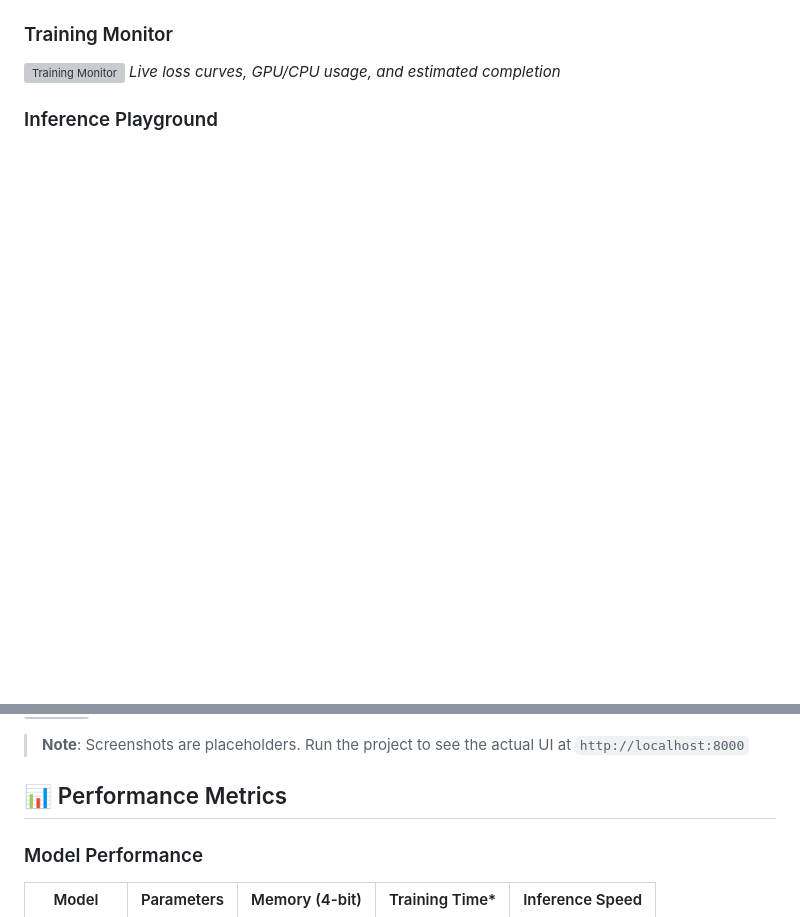
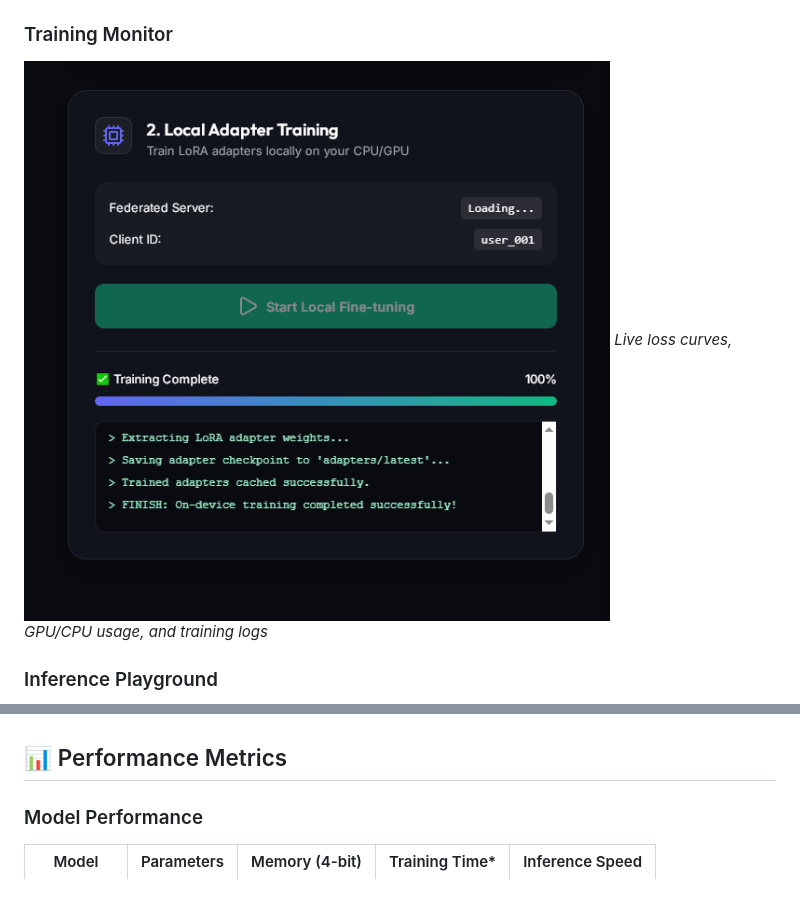
Before and after one commit to tayade-aniket/llm-federated-platform, a Markdown page: README.md, 2 parts joined by grey strips. GitHub-like rendering; pictures changed too: assets/3.png (added); blank space fills up the shorter version; grey boxes are pictures that could not be loaded.

```diff
--- a/README.md
+++ b/README.md
@@ -128,7 +128,7 @@ sequenceDiagram
 *Drag-and-drop JSON/CSV upload with format validation*
 
 ### Training Monitor
-![Training Monitor](https://via.placeholder.com/800x400?text=Training+Progress)
-*Live loss curves, GPU/CPU usage, and estimated completion*
+![Training Monitor](assets/3.png)
+*Live loss curves, GPU/CPU usage, and training logs*
 
 ### Inference Playground
@@ -136,6 +136,4 @@ sequenceDiagram
 *Interactive chatbot interface for testing fine-tuned models*
-
-> **Note**: Screenshots are placeholders. Run the project to see the actual UI at `http://localhost:8000`
 
 ## 📊 Performance Metrics
 
```
Also changed, not shown: other parts of README.md (+3 -3 lines), deployment_guide.md (added, +78 -0 lines), assets/1.png (added), assets/2.png (added), assets/4.png (added), 11 other files.
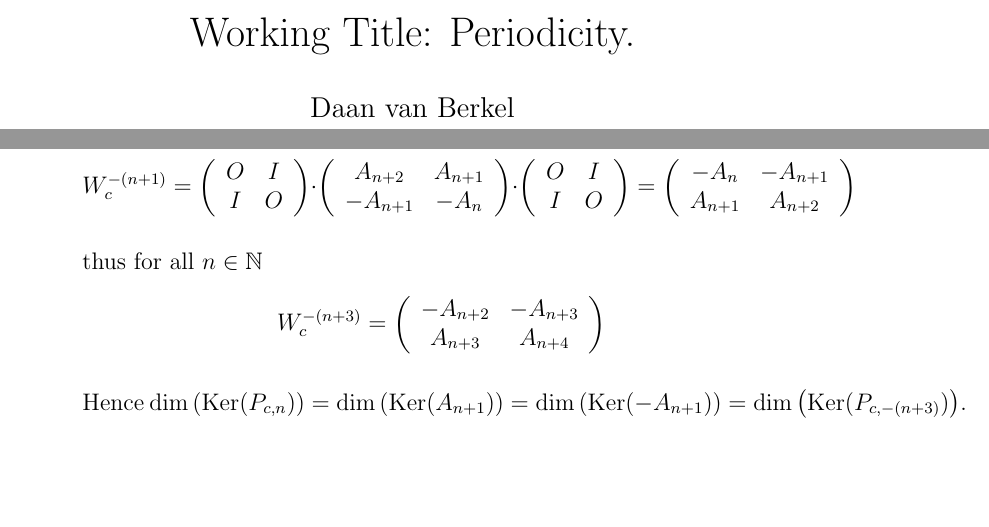
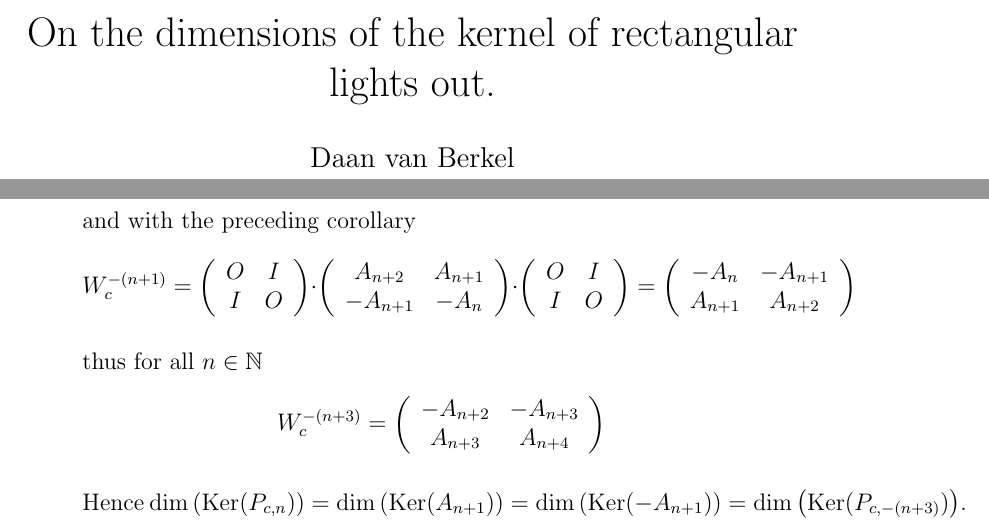
Before and after one commit to dvberkel/mathematics-articles, a LaTeX paper (articles/lightsout/periodicity/periodicity.tex, which reads articles/lightsout/periodicity/content/title.tex): two parts of pages 1 and 5 of 5, joined at a grey line, cut at the place of the change, the shorter picture padded with empty space. Compiled offline with pdfLaTeX.

Commit message:
change title to start with 'On...'

```diff
--- a/articles/lightsout/periodicity/content/title.tex
+++ b/articles/lightsout/periodicity/content/title.tex
@@ -1,3 +1,3 @@
 % Fill the specific credential of this article.
-\title{Working Title: Periodicity.}
+\title{On the dimensions of the kernel of rectangular lights out.}
 \author{Daan van Berkel\\Wieb Bosma}
```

Assignment: Your output should start at the line containing "change title to start with 'On...'" and stop at the last line of the material, copied exactly, with nothing else.

Result:
change title to start with 'On...'

```diff
--- a/articles/lightsout/periodicity/content/title.tex
+++ b/articles/lightsout/periodicity/content/title.tex
@@ -1,3 +1,3 @@
 % Fill the specific credential of this article.
-\title{Working Title: Periodicity.}
+\title{On the dimensions of the kernel of rectangular lights out.}
 \author{Daan van Berkel\\Wieb Bosma}
```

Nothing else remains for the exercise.